Welburn and Crambeck, North Yorkshire: As I pick out the stones and weeds, I think about the life you can see and the life you can’t
I’m not really up for the graft of garden maintenance. Aside from planting a few fruit trees, herbs and pollinator plants, our custodianship is better described as “ungardening”. We’ve welcomed back herb robert and red campion, dandelion and bugle, and the place heaves with birds, rabbits and voles. But in a lockdown-induced fit of horticultural zeal, I recently begged two big old raised beds from our archaeology best kindly farmer neighbour. After we’d heaved them into position, a digger rumbled down the lane and deposited a half-tonne of local topsoil in one deft dump. That is my kind of gardening.
Farmer John warned that I’d have to pick out the stones and weeds, and after shovelling in most of our compost heap I set to – raking with my hands, crushing lumps, rubbing in blobs of clay and manure like butter into scone mix. But no recipe can replicate soil. After three student summers in a “mud-pie” geomechanics laboratory, I can still grade silt from sand by touch, and sort angular gravel from sub-rounded cobble at a glance.

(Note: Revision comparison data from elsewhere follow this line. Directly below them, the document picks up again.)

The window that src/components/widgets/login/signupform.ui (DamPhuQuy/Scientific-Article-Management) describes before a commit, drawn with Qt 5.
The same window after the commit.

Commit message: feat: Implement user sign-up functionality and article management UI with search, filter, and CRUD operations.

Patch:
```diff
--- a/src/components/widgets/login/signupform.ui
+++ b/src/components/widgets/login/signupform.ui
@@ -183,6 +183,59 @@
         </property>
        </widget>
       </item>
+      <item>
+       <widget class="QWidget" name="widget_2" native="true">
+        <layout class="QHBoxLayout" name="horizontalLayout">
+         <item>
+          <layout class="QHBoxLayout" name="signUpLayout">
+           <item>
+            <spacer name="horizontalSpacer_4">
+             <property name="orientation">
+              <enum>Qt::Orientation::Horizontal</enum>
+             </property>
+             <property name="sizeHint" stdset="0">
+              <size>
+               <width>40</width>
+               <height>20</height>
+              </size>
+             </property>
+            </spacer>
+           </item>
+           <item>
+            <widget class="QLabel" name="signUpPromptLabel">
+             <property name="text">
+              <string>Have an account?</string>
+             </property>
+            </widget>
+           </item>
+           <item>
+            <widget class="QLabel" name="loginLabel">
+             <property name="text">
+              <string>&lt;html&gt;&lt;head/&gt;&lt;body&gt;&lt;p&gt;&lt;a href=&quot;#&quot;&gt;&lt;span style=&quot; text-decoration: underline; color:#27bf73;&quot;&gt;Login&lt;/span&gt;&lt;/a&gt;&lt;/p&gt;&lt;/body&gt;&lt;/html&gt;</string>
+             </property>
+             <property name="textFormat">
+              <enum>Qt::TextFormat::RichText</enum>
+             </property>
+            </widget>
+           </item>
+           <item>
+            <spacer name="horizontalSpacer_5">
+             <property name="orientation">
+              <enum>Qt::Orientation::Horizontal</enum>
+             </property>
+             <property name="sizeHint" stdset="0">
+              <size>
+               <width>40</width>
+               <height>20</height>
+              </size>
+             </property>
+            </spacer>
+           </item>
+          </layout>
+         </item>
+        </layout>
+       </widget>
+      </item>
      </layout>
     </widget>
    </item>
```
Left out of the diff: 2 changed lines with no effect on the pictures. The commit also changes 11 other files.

I’ll never accept my ex-geologist husband’s mischievous insistence that soil is rock. This stuff is alive. There’s life you can see – earthworms and skinny Geophilus centipedes, fragments of root and shoot – and life you can’t: kilometres of fungal hyphae in every handful, thousands of nematodes, billions of bacteria. But lists, schmists. You could document every physical, chemical and biological property of this substance and still not describe it, because soil seethes with history too.

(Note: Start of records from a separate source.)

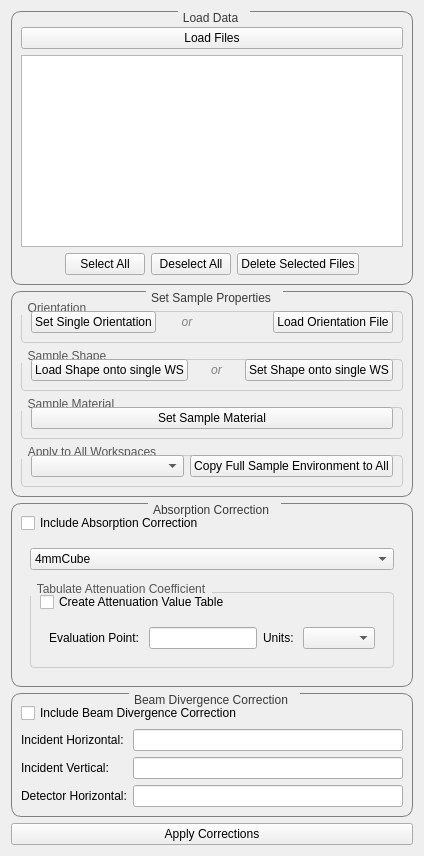
Qt form qt/python/mantidqtinterfaces/mantidqtinterfaces/Engineering/gui/engineering_diffraction/tabs/correction/correction_tab.ui (mantidproject/mantid) before a commit.
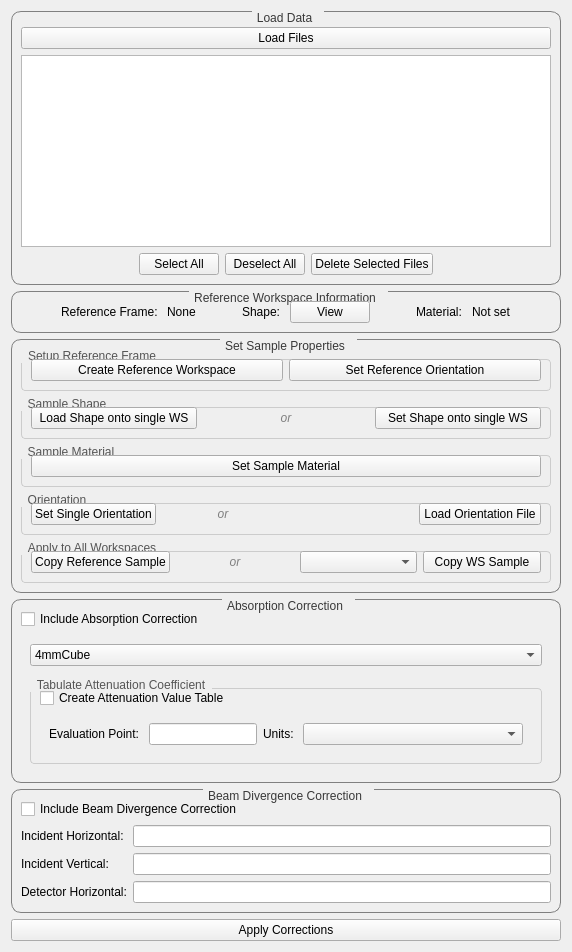
The same form after that commit. Custom widgets are drawn as their Qt base class.

Commit message: add sample axes to absorption correction

Diff of the .ui file:
```diff
--- a/qt/python/mantidqtinterfaces/mantidqtinterfaces/Engineering/gui/engineering_diffraction/tabs/correction/correction_tab.ui
+++ b/qt/python/mantidqtinterfaces/mantidqtinterfaces/Engineering/gui/engineering_diffraction/tabs/correction/correction_tab.ui
@@ -92,6 +92,114 @@
      </layout>
     </widget>
    </item>
+
+         <!-- Reference Section -->
+   <item>
+    <widget class="QGroupBox" name="groupBox_reference">
+     <property name="title">
+      <string>Reference Workspace Information</string>
+     </property>
+     <layout class="QGridLayout">
+         <item row="0" column="0">
+   <spacer name="spacer_left">
+    <property name="orientation">
+     <enum>Qt::Horizontal</enum>
+    </property>
+    <property name="sizeHint" stdset="0">
+     <size>
+      <width>40</width>
+      <height>20</height>
+     </size>
+    </property>
+   </spacer>
+  </item>
+      <item row="0" column="1">
+       <widget class="QLabel" name="ref_frame">
+        <property name="text">
+         <string>Reference Frame: </string>
+        </property>
+       </widget>
+      </item>
+      <item row="0" column="2">
+       <widget class="QLabel" name="ref_frame_status">
+        <property name="text">
+         <string>None</string>
+        </property>
+       </widget>
+      </item>
+         <item row="0" column="3">
+   <spacer name="spacer_left">
+    <property name="orientation">
+     <enum>Qt::Horizontal</enum>
+    </property>
+    <property name="sizeHint" stdset="0">
+     <size>
+      <width>40</width>
+      <height>20</height>
+     </size>
+    </property>
+   </spacer>
+  </item>
+      <item row="0" column="4">
+       <widget class="QLabel" name="ref_shape">
+        <property name="text">
+         <string>Shape: </string>
+        </property>
+       </widget>
+      </item>
+      <item row="0" column="5">
+       <widget class="QPushButton" name="btn_viewRefShape">
+        <property name="text">
+         <string>View</string>
+        </property>
+       </widget>
+      </item>
+         <item row="0" column="6">
+   <spacer name="spacer_left">
+    <property name="orientation">
+     <enum>Qt::Horizontal</enum>
+    </property>
+    <property name="sizeHint" stdset="0">
+     <size>
+      <width>40</width>
+      <height>20</height>
+     </size>
+    </property>
+   </spacer>
+  </item>
+         <item row="0" column="7">
+       <widget class="QLabel" name="ref_material">
+        <property name="text">
+         <string>Material: </string>
+        </property>
+       </widget>
+      </item>
+      <item row="0" column="8">
+       <widget class="QLabel" name="ref_material_status">
+        <property name="text">
+         <string>Not set</string>
+        </property>
+       </widget>
+      </item>
+         <item row="0" column="9">
+   <spacer name="spacer_left">
+    <property name="orientation">
+     <enum>Qt::Horizontal</enum>
+    </property>
+    <property name="sizeHint" stdset="0">
+     <size>
+      <width>40</width>
+      <height>20</height>
+     </size>
+    </property>
+   </spacer>
+  </item>
+
+     </layout>
+    </widget>
+   </item>
+
+
  <!-- Sample Section -->
  <item>
  <widget class="QGroupBox" name="groupBox_sample">
@@ -101,9 +209,9 @@
   <layout class="QVBoxLayout" name="verticalLayout_sample">
 <!-- Orientation Section -->
    <item>
-    <widget class="QGroupBox" name="groupBox_orientation">
+    <widget class="QGroupBox" name="groupBox_material">
      <property name="title">
-      <string>Orientation</string>
+      <string>Setup Reference Frame</string>
      </property>
  <property name="styleSheet">
   <string notr="true">
@@ -123,32 +231,16 @@
  </property>
      <layout class="QHBoxLayout">
       <item>
-       <widget class="QPushButton" name="btn_setOrientation">
+       <widget class="QPushButton" name="btn_createRefWS">
         <property name="text">
-         <string>Set Single Orientation</string>
+         <string>Create Reference Workspace</string>
         </property>
        </widget>
       </item>
-<item>
-  <widget class="QLabel" name="label_or">
-    <property name="text">
-      <string>or</string>
-    </property>
-    <property name="alignment">
-      <set>Qt::AlignCenter</set>
-    </property>
-    <property name="styleSheet">
-      <string notr="true">color: grey; font-style: italic;</string>
-    </property>
-  </widget>
-</item>
-      <item>
-       <widget class="FileFinderWidget" name="finder_orientation_file" native="true"/>
-      </item>
-      <item>
-       <widget class="QPushButton" name="btn_loadOrientation">
+         <item>
+       <widget class="QPushButton" name="btn_setRefOrientation">
         <property name="text">
-         <string>Load Orientation File</string>
+         <string>Set Reference Orientation</string>
         </property>
        </widget>
       </item>
@@ -243,6 +335,62 @@
      </layout>
     </widget>
    </item>
+      <!-- Orientation Section -->
+   <item>
+    <widget class="QGroupBox" name="groupBox_orientation">
+     <property name="title">
+      <string>Orientation</string>
+     </property>
+ <property name="styleSheet">
+  <string notr="true">
+   QGroupBox {
+    border: 1px solid #ccc;
+    border-radius: 4px;
+    margin-top: 10px;
+   }
+   QGroupBox::title {
+    subcontrol-origin: margin;
+    subcontrol-position: top left;
+    padding: 0 5px;
+    font-weight: normal;
+    color: #555;
+   }
+  </string>
+ </property>
+     <layout class="QHBoxLayout">
+      <item>
+       <widget class="QPushButton" name="btn_setOrientation">
+        <property name="text">
+         <string>Set Single Orientation</string>
+        </property>
+       </widget>
+      </item>
+<item>
+  <widget class="QLabel" name="label_or">
+    <property name="text">
+      <string>or</string>
+    </property>
+    <property name="alignment">
+      <set>Qt::AlignCenter</set>
+    </property>
+    <property name="styleSheet">
+      <string notr="true">color: grey; font-style: italic;</string>
+    </property>
+  </widget>
+</item>
+      <item>
+       <widget class="FileFinderWidget" name="finder_orientation_file" native="true"/>
+      </item>
+      <item>
+       <widget class="QPushButton" name="btn_loadOrientation">
+        <property name="text">
+         <string>Load Orientation File</string>
+        </property>
+       </widget>
+      </item>
+     </layout>
+    </widget>
+   </item>
 
    <!-- Apply to All Section -->
    <item>
@@ -267,13 +415,33 @@
   </string>
  </property>
      <layout class="QHBoxLayout">
+         <item>
+       <widget class="QPushButton" name="btn_copyRefSample">
+        <property name="text">
+         <string>Copy Reference Sample</string>
+        </property>
+       </widget>
+      </item>
+<item>
+  <widget class="QLabel" name="label_or">
+    <property name="text">
+      <string>or</string>
+    </property>
+    <property name="alignment">
+      <set>Qt::AlignCenter</set>
+    </property>
+    <property name="styleSheet">
+      <string notr="true">color: grey; font-style: italic;</string>
+    </property>
+  </widget>
+</item>
       <item>
        <widget class="QComboBox" name="combo_workspaceList"/>
       </item>
       <item>
        <widget class="QPushButton" name="btn_copySampleToAll">
         <property name="text">
-         <string>Copy Full Sample Environment to All</string>
+         <string>Copy WS Sample</string>
         </property>
        </widget>
       </item>
```
Left out of the diff: 2 changed lines with no effect on the pictures. The commit also changes 7 other files.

The land adjoining this was once a quarry and most of the fragments I extract are limestone, but there is brick and pot too. Before the quarry, there was a Roman pottery, mass-producing what is now known as Crambeck ware for distribution all over the north of England. John tells me he finds fragments of huge coil pots that look like fossil turds, evidence of much earlier native potters at work in the bronze- and iron-age settlements that were here long before the Romans.

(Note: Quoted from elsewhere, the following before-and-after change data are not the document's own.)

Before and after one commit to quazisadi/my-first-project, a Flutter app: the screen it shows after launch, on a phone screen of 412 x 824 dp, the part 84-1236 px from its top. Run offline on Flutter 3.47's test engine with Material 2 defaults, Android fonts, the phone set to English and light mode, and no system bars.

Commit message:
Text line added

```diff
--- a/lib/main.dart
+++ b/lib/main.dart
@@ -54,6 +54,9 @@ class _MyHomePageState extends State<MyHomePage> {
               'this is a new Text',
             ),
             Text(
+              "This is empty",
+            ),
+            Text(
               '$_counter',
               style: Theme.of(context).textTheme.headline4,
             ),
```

In temporarily taming this indescribable amalgam, I’ve sloughed my own biological signature into it, and added those of carrots and beets, beans and borage. In a few months, we’ll eat, and become just a bit more local ourselves.